Tania Roy is in the 2021 Tapia Conference Doctoral Consortium Committee and an Assistant Professor at New College of Florida. We spoke to Tania about what she is working on today and her hopes for the future.
Tell me what you are working on these days?
At New College of Florida, I switched back to in-person classes this semester. Even though the necessary safety standards might seem a little bit daunting at first, my students and I have been coping well with these changes. My only pet peeve – I’m used to taking a sip of water while I teach 80 min classes, now we all have to walk out to take a drink!
On the research front, I have been trying to modify an important in-person research study on using VR to a remote one. Previously, we wanted to work with middle school students and teach them about everyday pollutants and its effect on marine life using VR. VR headsets are like a touch-magnet, and using them during the pandemic was a strict no-no along with conducting in-person studies. We switched to delivering the learning experience to mobile-based VR. Now we don’t need expensive equipment to test it, students can easily view it through their personal mobiles using Google Cardboard, and the best part – all of this can be done remotely.
What were some of the highlights for you of last year’s virtual conference?
I really enjoyed the session after the presenters were done, during the Doctoral Consortium. We had an open session with the chair, myself, panelists and students who were able to come in and ask questions. We talked about career choices and work-life balance – not talking about research for once was refreshing! It was fantastic for the students! When I attended the Doctoral Consortium in 2016 as a student, we had meals and conversations but no closeout session. So glad we, as a community, had a space last year to hang out and talk.
What do you think the impact has been of the Tapia Conference on your life in Academia and your students lives?
From San Diego 2019, where two of my students attended, I am happy to say that in 2020 we were able to boost our ranks! Four of my students attended Tapia virtually. Even though they were a tad disappointed at missing the in-person conversation and camaraderie, they were able to meet lots of amazing people, network and exchange emails and thankfully sustain the connections afterwards. They were able to communicate about REUs, internships and professional development. I believe fostering this sense of community has been one of the biggest draws of the Tapia Conference.
What should people know about the Doctoral Consortium?
As a student you get an opportunity to present your dissertation ideas in front of a broad computing audience. It is sometimes difficult to get a perspective on your research while working in a particular area – a platform like the Doctoral Consortium enables you to invite varying ideas about your work from a larger audience. It also prepares you to think from an industry perspective. We have had panelists from academia and industry who shared how students could frame their work differently or how to turn it into career opportunities in the future.

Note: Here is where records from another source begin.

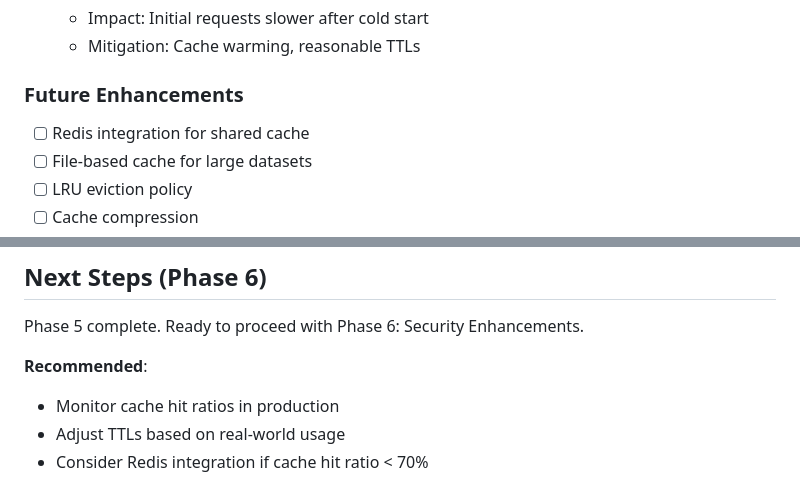
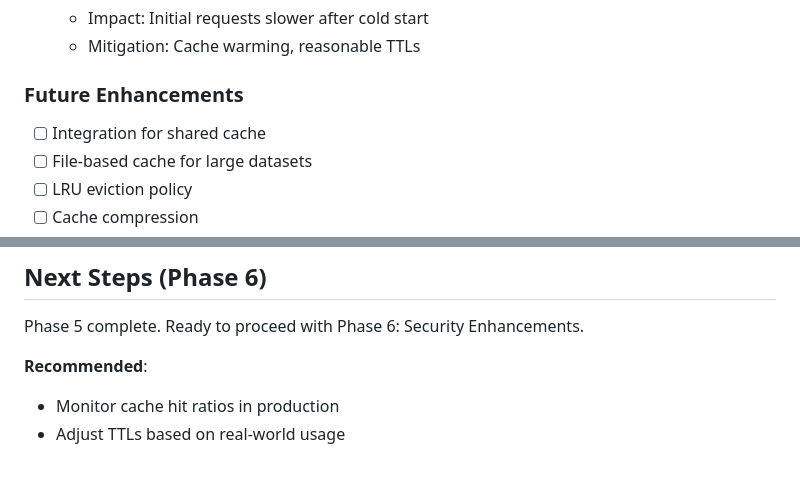
Before and after one commit to SmokeHound/joshburt.com.au, a Markdown page: PHASE_5_SUMMARY.md, 2 parts joined by grey strips. Rendered like a GitHub page.

Commit message:
Revise future enhancements and Redis recommendation
Updated future enhancements section and removed specific Redis integration recommendation.

```diff
--- a/PHASE_5_SUMMARY.md
+++ b/PHASE_5_SUMMARY.md
@@ -256,7 +256,7 @@ All cache functionality tested in `tests/unit/cache.test.js`:
 
 ### Future Enhancements
 
-- [ ] Redis integration for shared cache
+- [ ] Integration for shared cache
 - [ ] File-based cache for large datasets
 - [ ] LRU eviction policy
 - [ ] Cache compression
@@ -328,4 +328,3 @@ Phase 5 complete. Ready to proceed with Phase 6: Security Enhancements.
 **Recommended**:
 - Monitor cache hit ratios in production
 - Adjust TTLs based on real-world usage
-- Consider Redis integration if cache hit ratio < 70%
```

Moving to a virtual platform has led to some interesting changes too! In 2020, we had a record number of people from the industry and academia willing to volunteer as panelists. A virtual conference has made it easier for people to commit their time since they don’t have to think about travelling.
In 2020, we let panelists choose 2 hour slots which allowed more people to participate. We paired talks and panelists based on common areas of expertise. During the lunch and post-DC social hour we provided the organizations a platform to do a recruitment pitch aimed at the doctoral candidates. Both these changes were a first for Tapia, and we intend to continue that in 2021! But all that doesn’t mean our work is done – we will need experienced people from all across the country to volunteer again this year too!
This year ‘s theme celebrates 20 years of Tapia. What are you excited about?
I’m excited to meet people who’ve been coming for the last 20 years and learn more about their experiences. I am also thrilled to have more students attend Tapia with me this year!
What do you hope the next 20 years will bring for Diversity in Computing?
Equity for all. We are far from it but there is just no way forward without it. Equity in terms of racial, ethnic and gender is what we as a community have been striving for but this pandemic has opened up a lot of deep rooted issues such as lack of equal access. Here by access I mean societal, financial and technology access. Even during the conference last year we all struggled with the platform and realized how it was not built to support all the needs of our attendees. The internet was meant to be the great equalizer but we painstakingly realized this year, more than ever, how wrong we were.
We need to make research and teaching more inclusive and accessible. We need to change the way we deliver knowledge and learning base. Make it welcoming for everyone. Access and equity go hand in hand and it should not be an afterthought.